In Cumbria, the Cumbria Community Foundation launched the Cumbria Flood Recovery Appeal to raise funds to directly support individuals and families in hardship and vital community organisations. At the time of writing the appeal had already raised £4.2m and paid out over £800,000. Eligible individuals could get up to £2,000. Most grants for voluntary and community groups could be in the range of £5,000 - £15,000. For strategic, co-ordinated grants in this category there will also be a small number of awards in the region of £100,000 to £125,000. People should visit their website for all the latest information on eligibility, how to apply and how to donate or support.
Those in other counties across the country should also check out the latest information on local authority websites to ensure they are making the most of available support and for useful advice on clean up and waste collections.
For those affected by the severe weather across Scotland, First Minister Nicola Sturgeon has confirmed a package of support totalling £16m. The funding will be used by local authorities to provide every household, business premises or charity directly affected by flood water with a grant of £1,500. The Scottish Government website contains some more details of what is on offer and refers people to their local authority for details on how to access the funding.
Grants are available to businesses affected by the floods, funded by the Department for Business Innovation & Skills and will be administered by different organisations across the counties, often by growth hubs for non farming businesses.
The likes of Cumbria Growth Hub, Boost Business Lancashire, and City of York Council/Make It York/North Yorkshire County Council will deal with flood recovery grant schemes worth up to £10,000 for small and medium sized businesses to be used on specialist expertise, marketing, interest costs on borrowing, training and other revenue expenditure. Applications should be made as soon as possible and the final date for applications is 28 February 2016.
A fund providing a maximum of £20,000 has been made available by the Rural Payments Agency (RPA) to aid farmers in the restoration of land, restoration of vehicle access to fields, repairing of drainage, clearing of debris and the restoration of fencing and stock proofing of fields. Closing date for applications is 1 April 2016 and details of eligibility and how to apply can be found on the Government Farming Recovery Fund pages.
Business Rates Relief Schemes will also be in place with local authorities, awarding 100% rate relief, commonly for a three month period to all businesses affected by the flooding.
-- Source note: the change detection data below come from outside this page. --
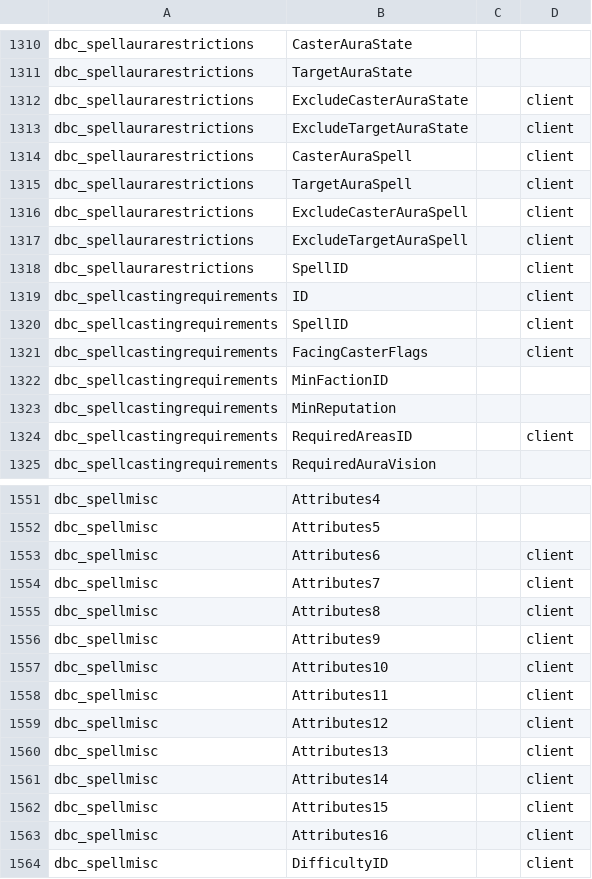
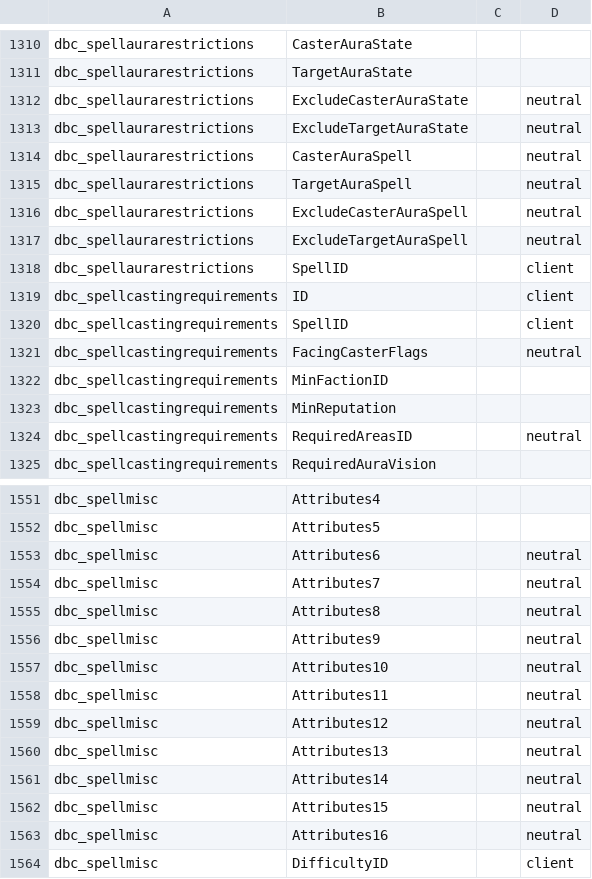
Before and after one commit to smangos-project/smangos, a TSV file: tools/database_tool/Spec/dbc-columns.tsv, drawn as a sheet; only a part is shown, gaps mark what is left out; the diff covers the shown part only.

Commit message:
docs: spec spell gameplay columns neutral on vanilla rows

```diff
--- a/tools/database_tool/Spec/dbc-columns.tsv
+++ b/tools/database_tool/Spec/dbc-columns.tsv
@@ -1311,8 +1311,8 @@ dbc_spellaurarestrictions	CasterAuraState
 dbc_spellaurarestrictions	TargetAuraState		
-dbc_spellaurarestrictions	ExcludeCasterAuraState		client
-dbc_spellaurarestrictions	ExcludeTargetAuraState		client
-dbc_spellaurarestrictions	CasterAuraSpell		client
-dbc_spellaurarestrictions	TargetAuraSpell		client
-dbc_spellaurarestrictions	ExcludeCasterAuraSpell		client
-dbc_spellaurarestrictions	ExcludeTargetAuraSpell		client
+dbc_spellaurarestrictions	ExcludeCasterAuraState		neutral
+dbc_spellaurarestrictions	ExcludeTargetAuraState		neutral
+dbc_spellaurarestrictions	CasterAuraSpell		neutral
+dbc_spellaurarestrictions	TargetAuraSpell		neutral
+dbc_spellaurarestrictions	ExcludeCasterAuraSpell		neutral
+dbc_spellaurarestrictions	ExcludeTargetAuraSpell		neutral
 dbc_spellaurarestrictions	SpellID		client
@@ -1320,6 +1320,6 @@ dbc_spellcastingrequirements	ID		client
 dbc_spellcastingrequirements	SpellID		client
-dbc_spellcastingrequirements	FacingCasterFlags		client
+dbc_spellcastingrequirements	FacingCasterFlags		neutral
 dbc_spellcastingrequirements	MinFactionID		
 dbc_spellcastingrequirements	MinReputation		
-dbc_spellcastingrequirements	RequiredAreasID		client
+dbc_spellcastingrequirements	RequiredAreasID		neutral
 dbc_spellcastingrequirements	RequiredAuraVision		
@@ -1552,13 +1552,13 @@ dbc_spellmisc	Attributes4
 dbc_spellmisc	Attributes5		
-dbc_spellmisc	Attributes6		client
-dbc_spellmisc	Attributes7		client
-dbc_spellmisc	Attributes8		client
-dbc_spellmisc	Attributes9		client
-dbc_spellmisc	Attributes10		client
-dbc_spellmisc	Attributes11		client
-dbc_spellmisc	Attributes12		client
-dbc_spellmisc	Attributes13		client
-dbc_spellmisc	Attributes14		client
-dbc_spellmisc	Attributes15		client
-dbc_spellmisc	Attributes16		client
+dbc_spellmisc	Attributes6		neutral
+dbc_spellmisc	Attributes7		neutral
+dbc_spellmisc	Attributes8		neutral
+dbc_spellmisc	Attributes9		neutral
+dbc_spellmisc	Attributes10		neutral
+dbc_spellmisc	Attributes11		neutral
+dbc_spellmisc	Attributes12		neutral
+dbc_spellmisc	Attributes13		neutral
+dbc_spellmisc	Attributes14		neutral
+dbc_spellmisc	Attributes15		neutral
+dbc_spellmisc	Attributes16		neutral
 dbc_spellmisc	DifficultyID		client
```
Also changed, not shown: 30 edited cells elsewhere in this file.
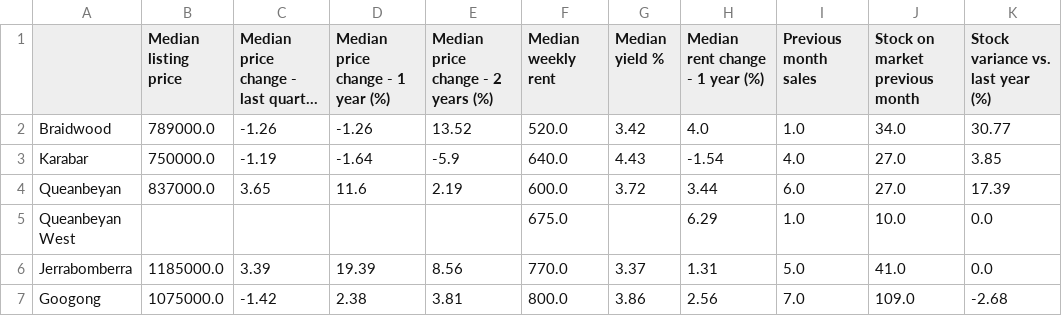
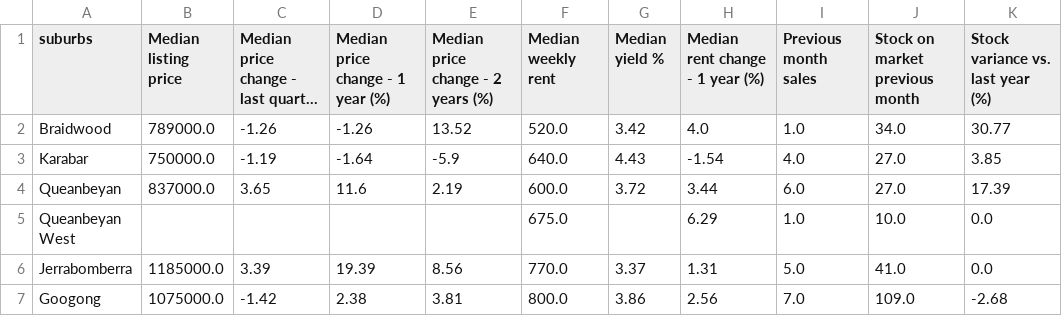
Before and after one commit to Hzye/property_market_analysis, a CSV file: df_tables_houses.csv, drawn as a sheet; only a part is shown; long unchanged cells end in …; the diff names each change by its address in the sheet, - before the commit and + after, or states it on an @@ line.

Commit message:
tables index set to "suburb"

```diff
--- a/df_tables_houses.csv
+++ b/df_tables_houses.csv
-A1: (empty)
+A1: suburbs
```
Also changed, not shown: df_tables_town_houses.csv, df_tables_units.csv, 2 other files.
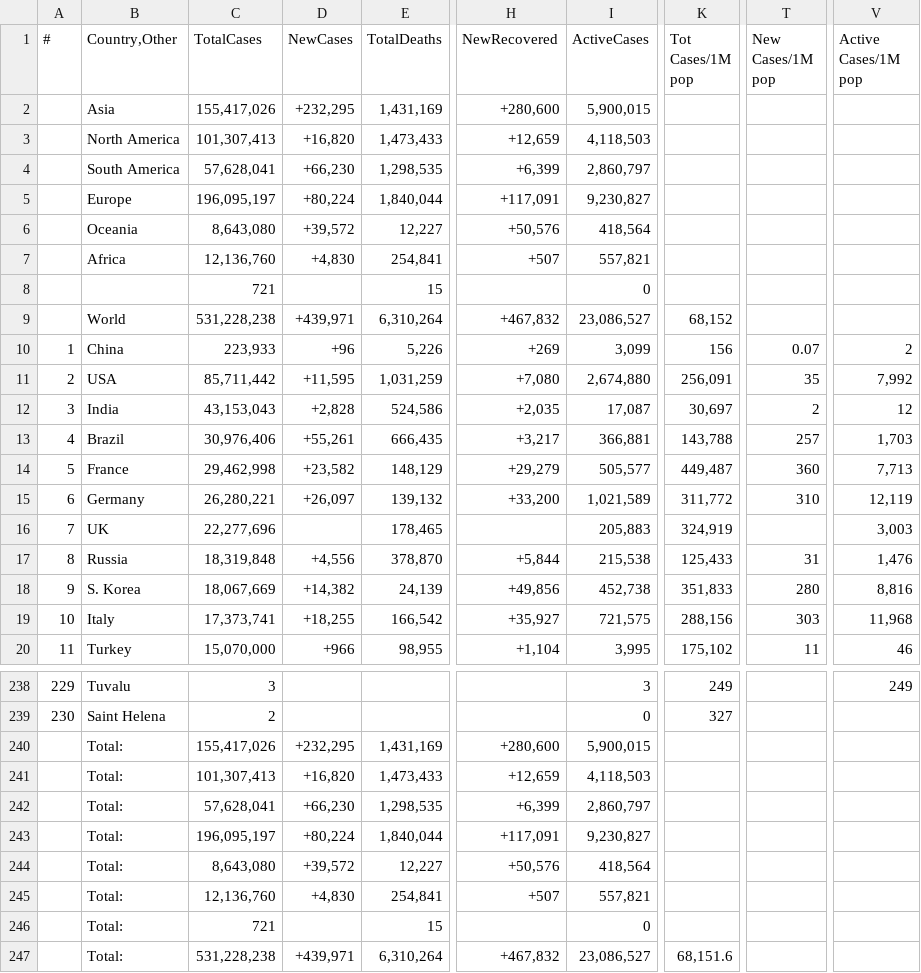
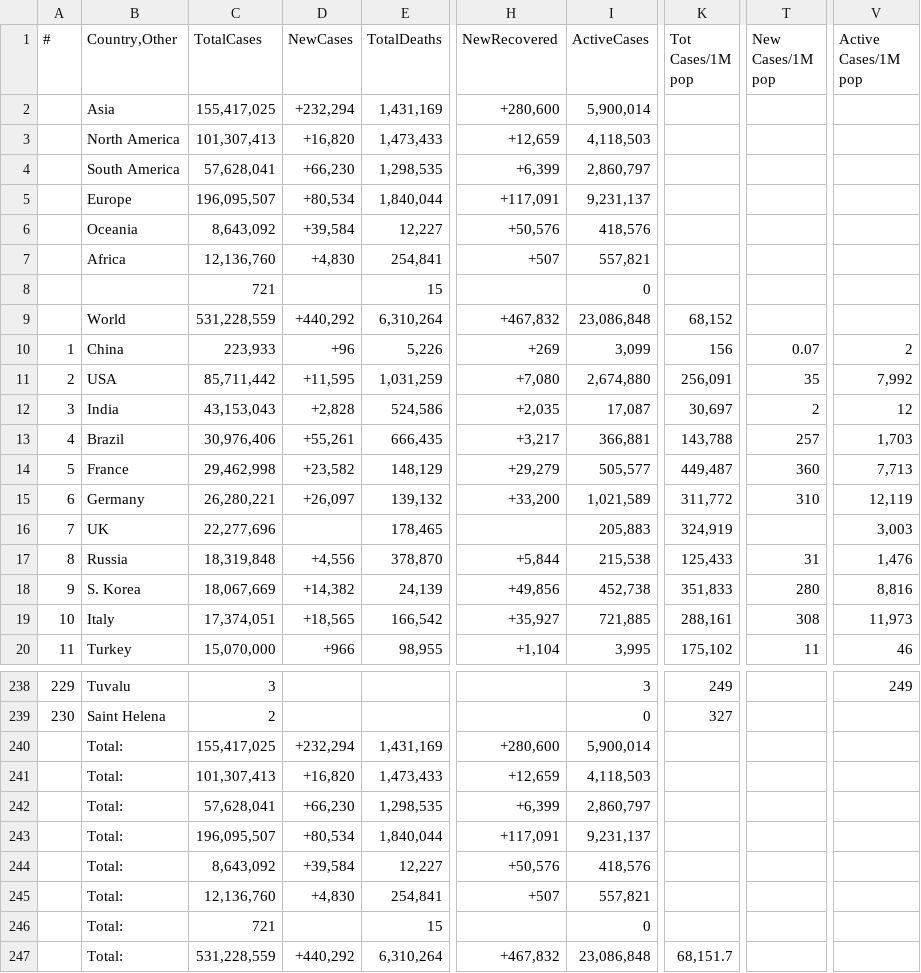
Before and after one commit to Covid-Data-API/Worldometer-Covid-Data-API, a CSV file: Table2.csv, drawn as a sheet; only a part is shown, gaps mark what is left out; the diff covers the shown part only; the diff names each change by its address in the sheet, - before the commit and + after, or states it on an @@ line.

```diff
--- a/Table2.csv
+++ b/Table2.csv
-C2 (TotalCases): 155,417,026
+C2 (TotalCases): 155,417,025
-D2 (NewCases): +232,295
+D2 (NewCases): +232,294
-I2 (ActiveCases): 5,900,015
+I2 (ActiveCases): 5,900,014
-C5 (TotalCases): 196,095,197
+C5 (TotalCases): 196,095,507
-D5 (NewCases): +80,224
+D5 (NewCases): +80,534
-I5 (ActiveCases): 9,230,827
+I5 (ActiveCases): 9,231,137
-C6 (TotalCases): 8,643,080
+C6 (TotalCases): 8,643,092
-D6 (NewCases): +39,572
+D6 (NewCases): +39,584
-I6 (ActiveCases): 418,564
+I6 (ActiveCases): 418,576
-C9 (TotalCases): 531,228,238
+C9 (TotalCases): 531,228,559
-D9 (NewCases): +439,971
+D9 (NewCases): +440,292
-I9 (ActiveCases): 23,086,527
+I9 (ActiveCases): 23,086,848
-C19 (TotalCases): 17,373,741
+C19 (TotalCases): 17,374,051
-D19 (NewCases): +18,255
+D19 (NewCases): +18,565
-I19 (ActiveCases): 721,575
+I19 (ActiveCases): 721,885
-K19 (Tot Cases/1M pop): 288,156
+K19 (Tot Cases/1M pop): 288,161
-T19 (New Cases/1M pop): 303
+T19 (New Cases/1M pop): 308
-V19 (Active Cases/1M pop): 11,968
+V19 (Active Cases/1M pop): 11,973
-C240 (TotalCases): 155,417,026
+C240 (TotalCases): 155,417,025
-D240 (NewCases): +232,295
+D240 (NewCases): +232,294
-I240 (ActiveCases): 5,900,015
+I240 (ActiveCases): 5,900,014
-C243 (TotalCases): 196,095,197
+C243 (TotalCases): 196,095,507
-D243 (NewCases): +80,224
+D243 (NewCases): +80,534
-I243 (ActiveCases): 9,230,827
+I243 (ActiveCases): 9,231,137
-C244 (TotalCases): 8,643,080
+C244 (TotalCases): 8,643,092
-D244 (NewCases): +39,572
+D244 (NewCases): +39,584
-I244 (ActiveCases): 418,564
+I244 (ActiveCases): 418,576
-C247 (TotalCases): 531,228,238
+C247 (TotalCases): 531,228,559
-D247 (NewCases): +439,971
+D247 (NewCases): +440,292
-I247 (ActiveCases): 23,086,527
+I247 (ActiveCases): 23,086,848
-K247 (Tot Cases/1M pop): 68,151.6
+K247 (Tot Cases/1M pop): 68,151.7
```
Also changed, not shown: 9 edited cells elsewhere in this file, Table1.csv.
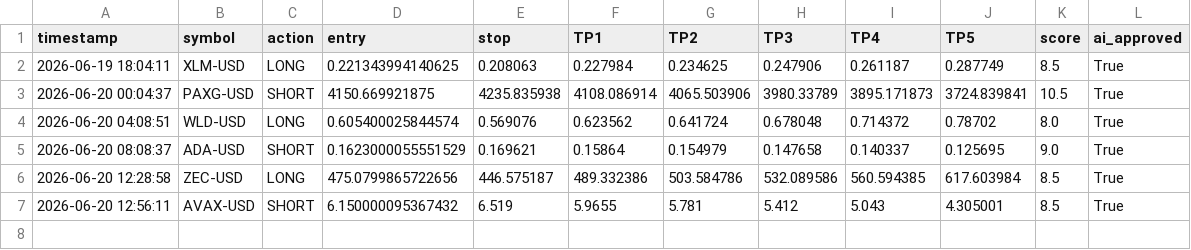
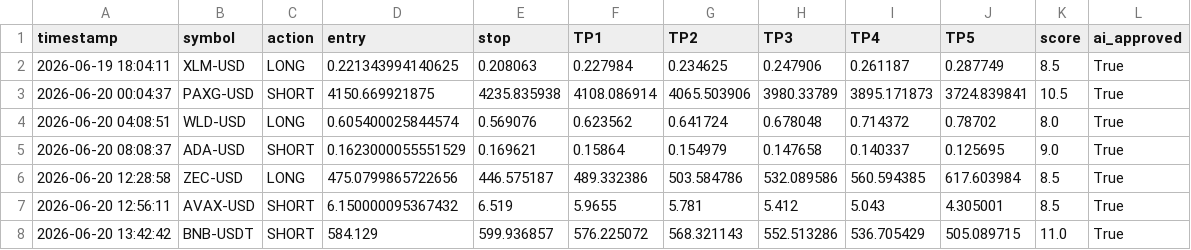
Before and after one commit to mrakbar8175-blip/Crypto-signal-bot, a CSV file: crypto_trade_log.csv, drawn as a sheet; the diff names each change by its address in the sheet, - before the commit and + after, or states it on an @@ line.

```diff
--- a/crypto_trade_log.csv
+++ b/crypto_trade_log.csv
+row 8: 2026-06-20 13:42:42 | BNB-USDT | SHORT | 584.129 | 599.936857 | 576.225072 | 568.321143 | 552.513286 | 536.705429 | 505.089715 | 11.0 | True
```
Also changed, not shown: crypto_open_trades.csv, 1 other file.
This could be extended if the adverse effects continue but you should check the exact details of the relief within your own local authority.
At this stage you are likely to have been in touch with your bankers, but it’s worth pointing out that emergency support to customers may be available. This will be for personal customers too. Individual circumstances in all cases will obviously need to be considered with your business manger, but you may be able to secure overdraft increases or capital repayment holidays.
Managing cash flow during this period will be key and your plans will include a range of measures. That might include cash injections from business owners, securing extended terms with suppliers, payment plans with HMRC and even laying off or loss of staff. Each part of the plan will need careful consideration before taking action and it will be a good idea to seek advice from your professional advisors.
If you need help with claims or any part of your own recovery plan, please do not hesitate to get in touch.
If you like this article and would like our FREE updates sent straight to your inbox then subscribe to our monthly newsletterSubscribe